** Opening ENTRIES SUPPLIED block **

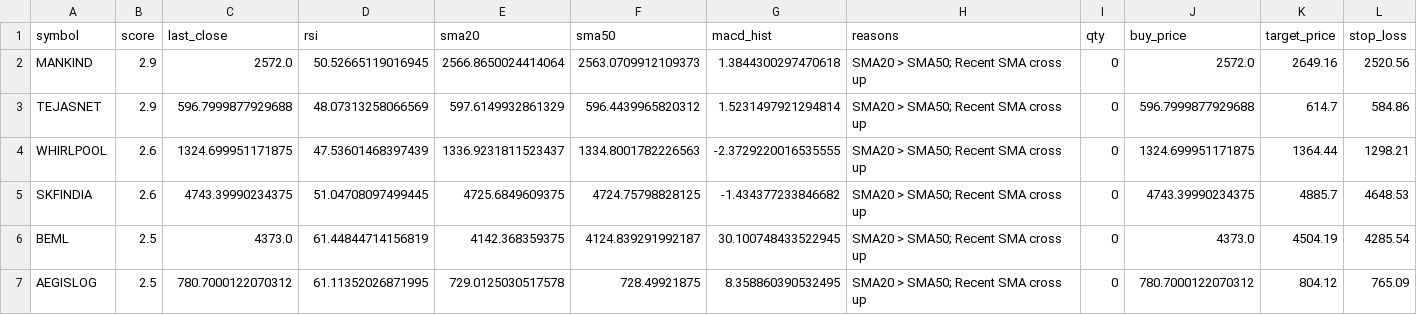
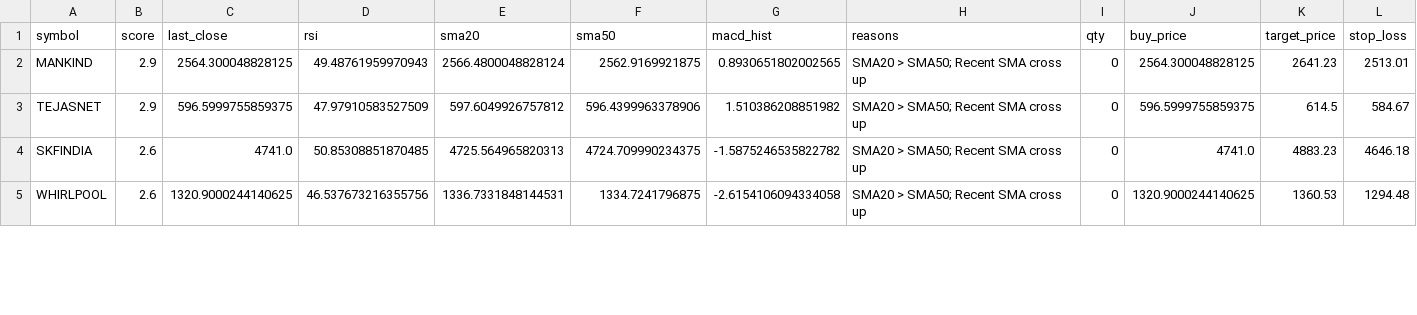
Before and after one commit to manjunathashtagi/swing-trading-scanner, a CSV file: top_10_stocks.csv, drawn as a sheet; only a part is shown; the diff covers the shown part only.

```diff
--- a/top_10_stocks.csv
+++ b/top_10_stocks.csv
@@ -1,7 +1,5 @@
 symbol,score,last_close,rsi,sma20,sma50,macd_hist,reasons,qty,buy_price,target_price,stop_loss
-MANKIND,2.9,2572.0,50.52665119016945,2566.8650024414064,2563.0709912109373,1.3844300297470618,SMA20 > SMA50; Recent SMA cross up,0,2572.0,2649.16,2520.56
-TEJASNET,2.9,596.7999877929688,48.07313258066569,597.6149932861329,596.4439965820312,1.5231497921294814,SMA20 > SMA50; Recent SMA cross up,0,596.7999877929688,614.7,584.86
-WHIRLPOOL,2.6,1324.699951171875,47.53601468397439,1336.9231811523437,1334.8001782226563,-2.3729220016535555,SMA20 > SMA50; Recent SMA cross up,0,1324.699951171875,1364.44,1298.21
-SKFINDIA,2.6,4743.39990234375,51.04708097499445,4725.6849609375,4724.75798828125,-1.434377233846682,SMA20 > SMA50; Recent SMA cross up,0,4743.39990234375,4885.7,4648.53
-BEML,2.5,4373.0,61.44844714156819,4142.368359375,4124.839291992187,30.100748433522945,SMA20 > SMA50; Recent SMA cross up,0,4373.0,4504.19,4285.54
-AEGISLOG,2.5,780.7000122070312,61.11352026871995,729.0125030517578,728.49921875,8.358860390532495,SMA20 > SMA50; Recent SMA cross up,0,780.7000122070312,804.12,765.09
+MANKIND,2.9,2564.300048828125,49.48761959970943,2566.4800048828124,2562.9169921875,0.8930651802002565,SMA20 > SMA50; Recent SMA cross up,0,2564.300048828125,2641.23,2513.01
+TEJASNET,2.9,596.5999755859375,47.97910583527509,597.6049926757812,596.4399963378906,1.510386208851982,SMA20 > SMA50; Recent SMA cross up,0,596.5999755859375,614.5,584.67
+SKFINDIA,2.6,4741.0,50.85308851870485,4725.564965820313,4724.709990234375,-1.5875246535822782,SMA20 > SMA50; Recent SMA cross up,0,4741.0,4883.23,4646.18
+WHIRLPOOL,2.6,1320.9000244140625,46.537673216355756,1336.7331848144531,1334.7241796875,-2.6154106094334058,SMA20 > SMA50; Recent SMA cross up,0,1320.9000244140625,1360.53,1294.48
```
Also changed, not shown: 4 added rows, 2 removed rows and 16 edited cells elsewhere in this file.
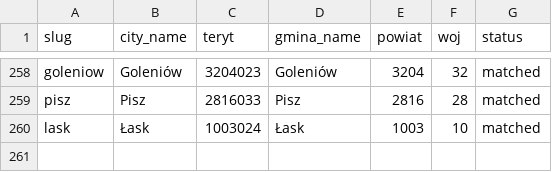
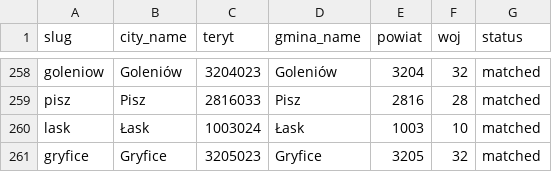
Before and after one commit to patrykorwat/radoskop, a CSV file: docs/units/city_teryt_map.csv, drawn as a sheet; only a part is shown, gaps mark what is left out; the diff names each change by its address in the sheet, - before the commit and + after, or states it on an @@ line.

Commit message:
Gryfice: wpis TERYT w city_teryt_map.csv

```diff
--- a/docs/units/city_teryt_map.csv
+++ b/docs/units/city_teryt_map.csv
+row 261: gryfice | Gryfice | 3205023 | Gryfice | 3205 | 32 | matched
```
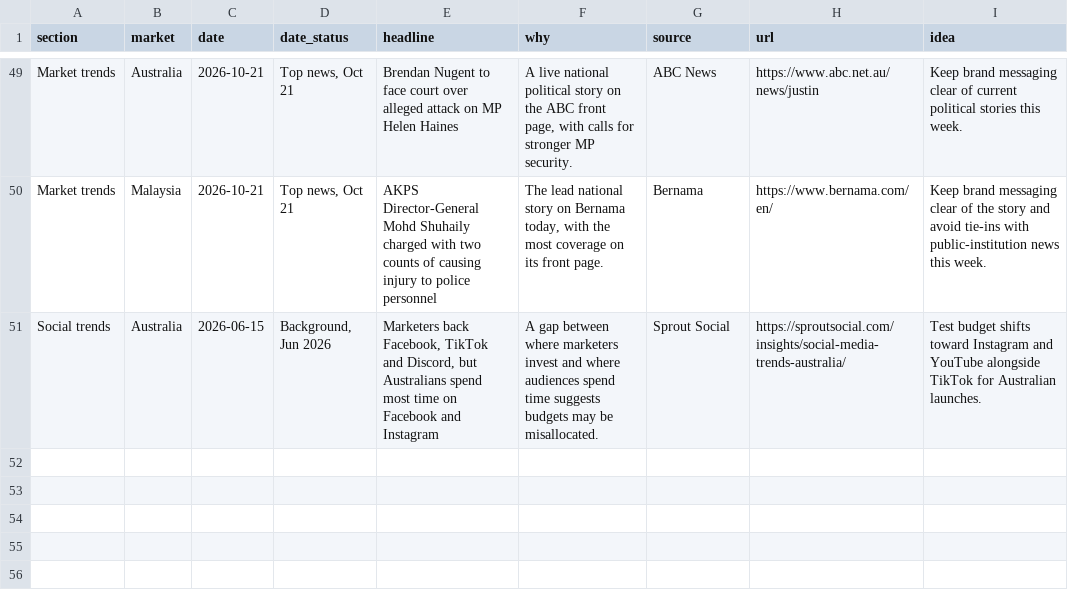
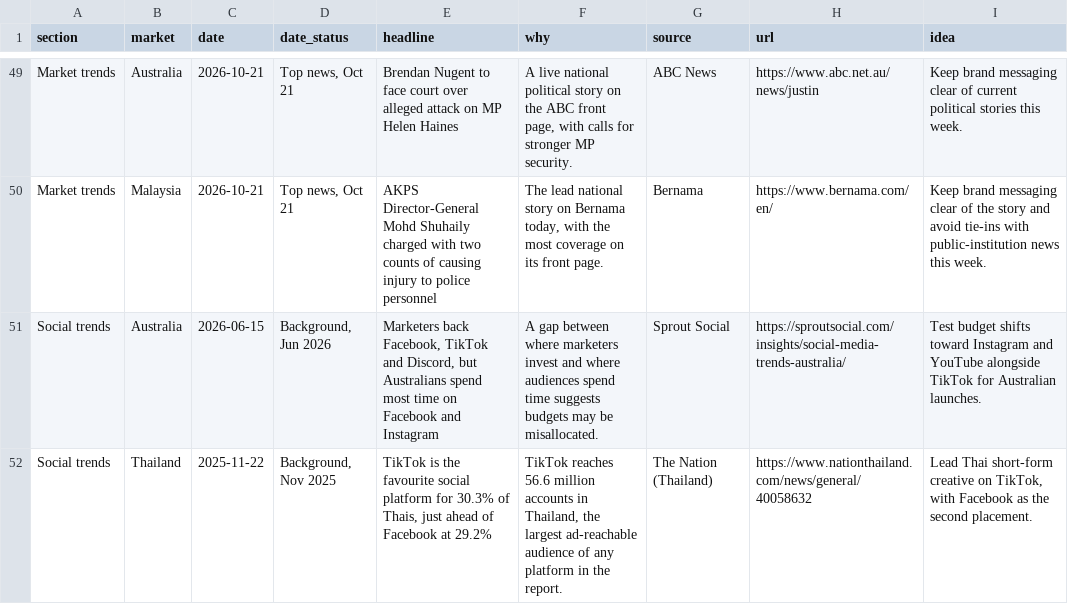
Before and after one commit to DSMNDh/Daily_Brief, a CSV file: data/briefing.csv, drawn as a sheet; only a part is shown, gaps mark what is left out; the diff names each change by its address in the sheet, - before the commit and + after, or states it on an @@ line.

```diff
--- a/data/briefing.csv
+++ b/data/briefing.csv
+row 52: Social trends | Thailand | 2025-11-22 | Background, Nov 2025 | TikTok is the favourite social platform for 30.3% of Thais, just ahead of Facebook at 29.2% | TikTok reaches 56.6 million accounts in Thailand, the largest ad-reachable audience of any platform in the report. | The Nation (Thailand) | https://www.nationthailand.com/news/general/40058632 | Lead Thai short-form creative on TikTok, with Facebook as the second placement.
```
Also changed, not shown: 1 other file.
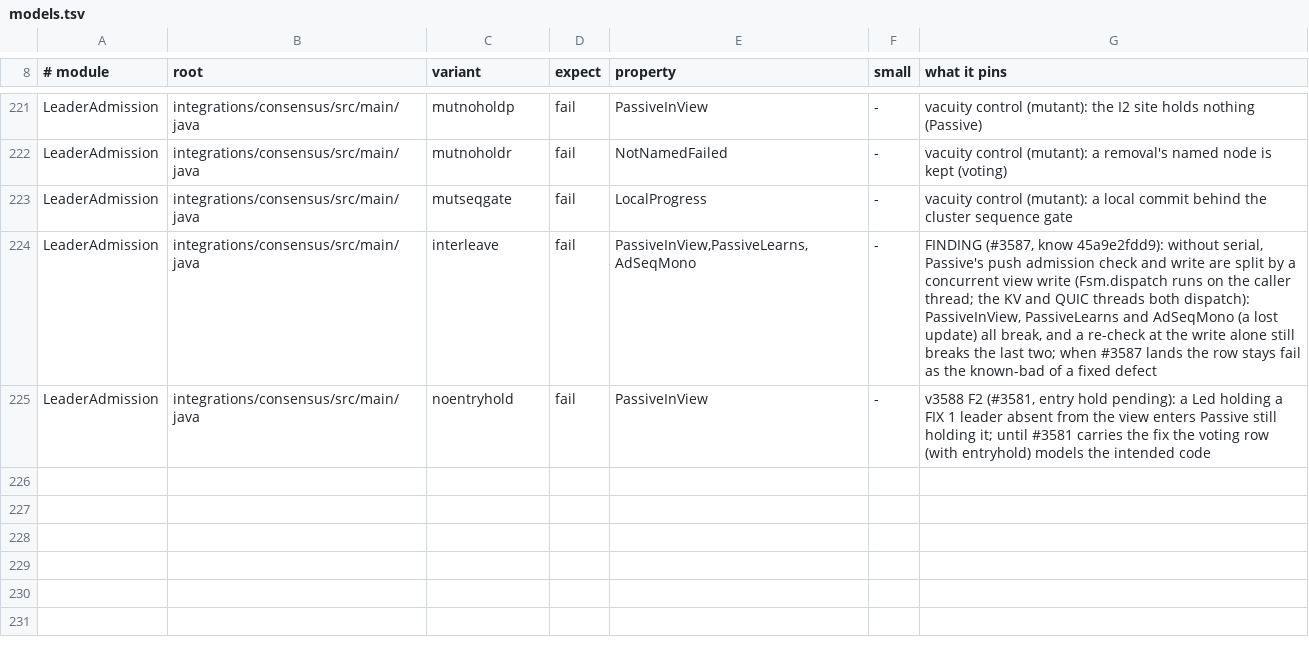
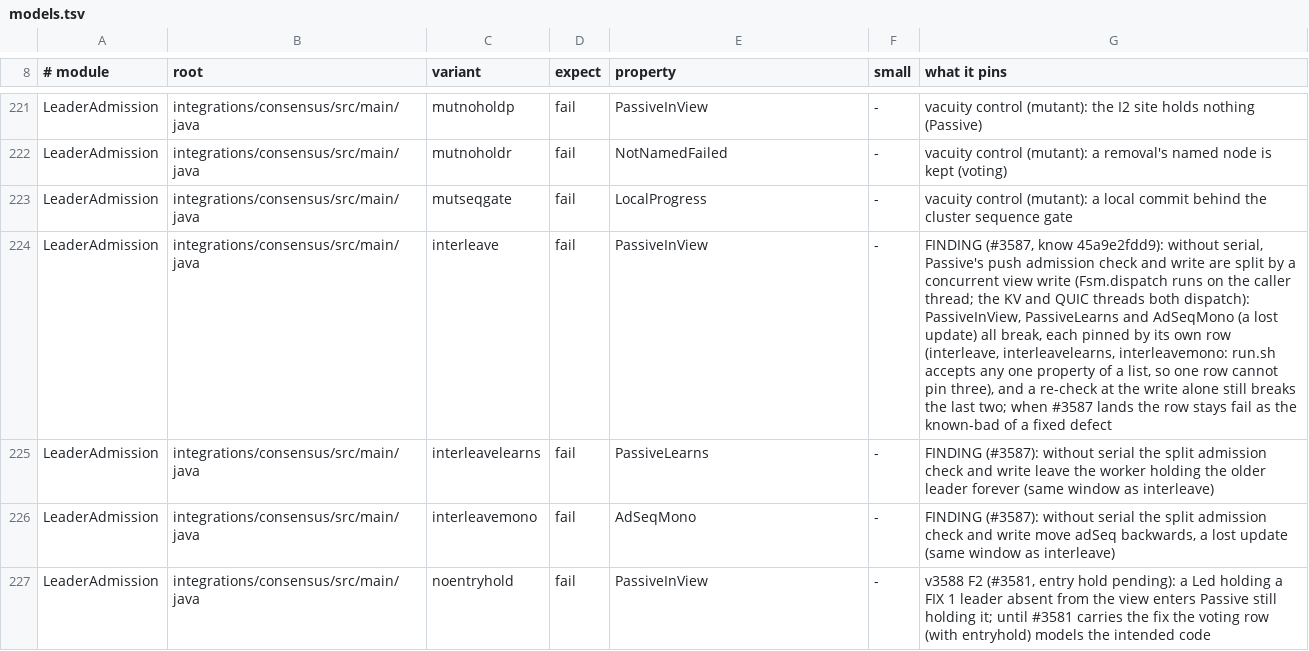
Before and after one commit to pragmaticalabs/pragmatica, a TSV file: tools/tla/models.tsv, drawn as a sheet; only a part is shown, gaps mark what is left out; the diff names each change by its address in the sheet, - before the commit and + after, or states it on an @@ line.

Commit message:
test: split the interleave known-bad into one row per property, cite #3589 (Refs #3585)

```diff
--- a/tools/tla/models.tsv
+++ b/tools/tla/models.tsv
-E224 (property): PassiveInView,PassiveLearns,AdSeqMono
+E224 (property): PassiveInView
-G224 (what it pins): …all break, and a…
+G224 (what it pins): …all break, each pinned by its own row (interleave, interleavelearns, interleavemono: run.sh accepts any one property of a list, so one row cannot pin three), and a…
+row 225: LeaderAdmission | integrations/consensus/src/main/java | interleavelearns | fail | PassiveLearns | - | FINDING (#3587): without serial the split admission check and write leave the worker holding the older leader forever (same window as interleave)
+row 226: LeaderAdmission | integrations/consensus/src/main/java | interleavemono | fail | AdSeqMono | - | FINDING (#3587): without serial the split admission check and write move adSeq backwards, a lost update (same window as interleave)
```
Also changed, not shown: 1 other file.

** Closing ENTRIES SUPPLIED block **

WHAT IS REQUIRED. None of the pictures should appear; the rest of the entries must be reproduced exactly.

YOUR RESPONSE.
Before and after one commit to manjunathashtagi/swing-trading-scanner, a CSV file: top_10_stocks.csv, drawn as a sheet; only a part is shown; the diff covers the shown part only.

```diff
--- a/top_10_stocks.csv
+++ b/top_10_stocks.csv
@@ -1,7 +1,5 @@
 symbol,score,last_close,rsi,sma20,sma50,macd_hist,reasons,qty,buy_price,target_price,stop_loss
-MANKIND,2.9,2572.0,50.52665119016945,2566.8650024414064,2563.0709912109373,1.3844300297470618,SMA20 > SMA50; Recent SMA cross up,0,2572.0,2649.16,2520.56
-TEJASNET,2.9,596.7999877929688,48.07313258066569,597.6149932861329,596.4439965820312,1.5231497921294814,SMA20 > SMA50; Recent SMA cross up,0,596.7999877929688,614.7,584.86
-WHIRLPOOL,2.6,1324.699951171875,47.53601468397439,1336.9231811523437,1334.8001782226563,-2.3729220016535555,SMA20 > SMA50; Recent SMA cross up,0,1324.699951171875,1364.44,1298.21
-SKFINDIA,2.6,4743.39990234375,51.04708097499445,4725.6849609375,4724.75798828125,-1.434377233846682,SMA20 > SMA50; Recent SMA cross up,0,4743.39990234375,4885.7,4648.53
-BEML,2.5,4373.0,61.44844714156819,4142.368359375,4124.839291992187,30.100748433522945,SMA20 > SMA50; Recent SMA cross up,0,4373.0,4504.19,4285.54
-AEGISLOG,2.5,780.7000122070312,61.11352026871995,729.0125030517578,728.49921875,8.358860390532495,SMA20 > SMA50; Recent SMA cross up,0,780.7000122070312,804.12,765.09
+MANKIND,2.9,2564.300048828125,49.48761959970943,2566.4800048828124,2562.9169921875,0.8930651802002565,SMA20 > SMA50; Recent SMA cross up,0,2564.300048828125,2641.23,2513.01
+TEJASNET,2.9,596.5999755859375,47.97910583527509,597.6049926757812,596.4399963378906,1.510386208851982,SMA20 > SMA50; Recent SMA cross up,0,596.5999755859375,614.5,584.67
+SKFINDIA,2.6,4741.0,50.85308851870485,4725.564965820313,4724.709990234375,-1.5875246535822782,SMA20 > SMA50; Recent SMA cross up,0,4741.0,4883.23,4646.18
+WHIRLPOOL,2.6,1320.9000244140625,46.537673216355756,1336.7331848144531,1334.7241796875,-2.6154106094334058,SMA20 > SMA50; Recent SMA cross up,0,1320.9000244140625,1360.53,1294.48
```
Also changed, not shown: 4 added rows, 2 removed rows and 16 edited cells elsewhere in this file.
Before and after one commit to patrykorwat/radoskop, a CSV file: docs/units/city_teryt_map.csv, drawn as a sheet; only a part is shown, gaps mark what is left out; the diff names each change by its address in the sheet, - before the commit and + after, or states it on an @@ line.

Commit message:
Gryfice: wpis TERYT w city_teryt_map.csv

```diff
--- a/docs/units/city_teryt_map.csv
+++ b/docs/units/city_teryt_map.csv
+row 261: gryfice | Gryfice | 3205023 | Gryfice | 3205 | 32 | matched
```
Before and after one commit to DSMNDh/Daily_Brief, a CSV file: data/briefing.csv, drawn as a sheet; only a part is shown, gaps mark what is left out; the diff names each change by its address in the sheet, - before the commit and + after, or states it on an @@ line.

```diff
--- a/data/briefing.csv
+++ b/data/briefing.csv
+row 52: Social trends | Thailand | 2025-11-22 | Background, Nov 2025 | TikTok is the favourite social platform for 30.3% of Thais, just ahead of Facebook at 29.2% | TikTok reaches 56.6 million accounts in Thailand, the largest ad-reachable audience of any platform in the report. | The Nation (Thailand) | https://www.nationthailand.com/news/general/40058632 | Lead Thai short-form creative on TikTok, with Facebook as the second placement.
```
Also changed, not shown: 1 other file.
Before and after one commit to pragmaticalabs/pragmatica, a TSV file: tools/tla/models.tsv, drawn as a sheet; only a part is shown, gaps mark what is left out; the diff names each change by its address in the sheet, - before the commit and + after, or states it on an @@ line.

Commit message:
test: split the interleave known-bad into one row per property, cite #3589 (Refs #3585)

```diff
--- a/tools/tla/models.tsv
+++ b/tools/tla/models.tsv
-E224 (property): PassiveInView,PassiveLearns,AdSeqMono
+E224 (property): PassiveInView
-G224 (what it pins): …all break, and a…
+G224 (what it pins): …all break, each pinned by its own row (interleave, interleavelearns, interleavemono: run.sh accepts any one property of a list, so one row cannot pin three), and a…
+row 225: LeaderAdmission | integrations/consensus/src/main/java | interleavelearns | fail | PassiveLearns | - | FINDING (#3587): without serial the split admission check and write leave the worker holding the older leader forever (same window as interleave)
+row 226: LeaderAdmission | integrations/consensus/src/main/java | interleavemono | fail | AdSeqMono | - | FINDING (#3587): without serial the split admission check and write move adSeq backwards, a lost update (same window as interleave)
```
Also changed, not shown: 1 other file.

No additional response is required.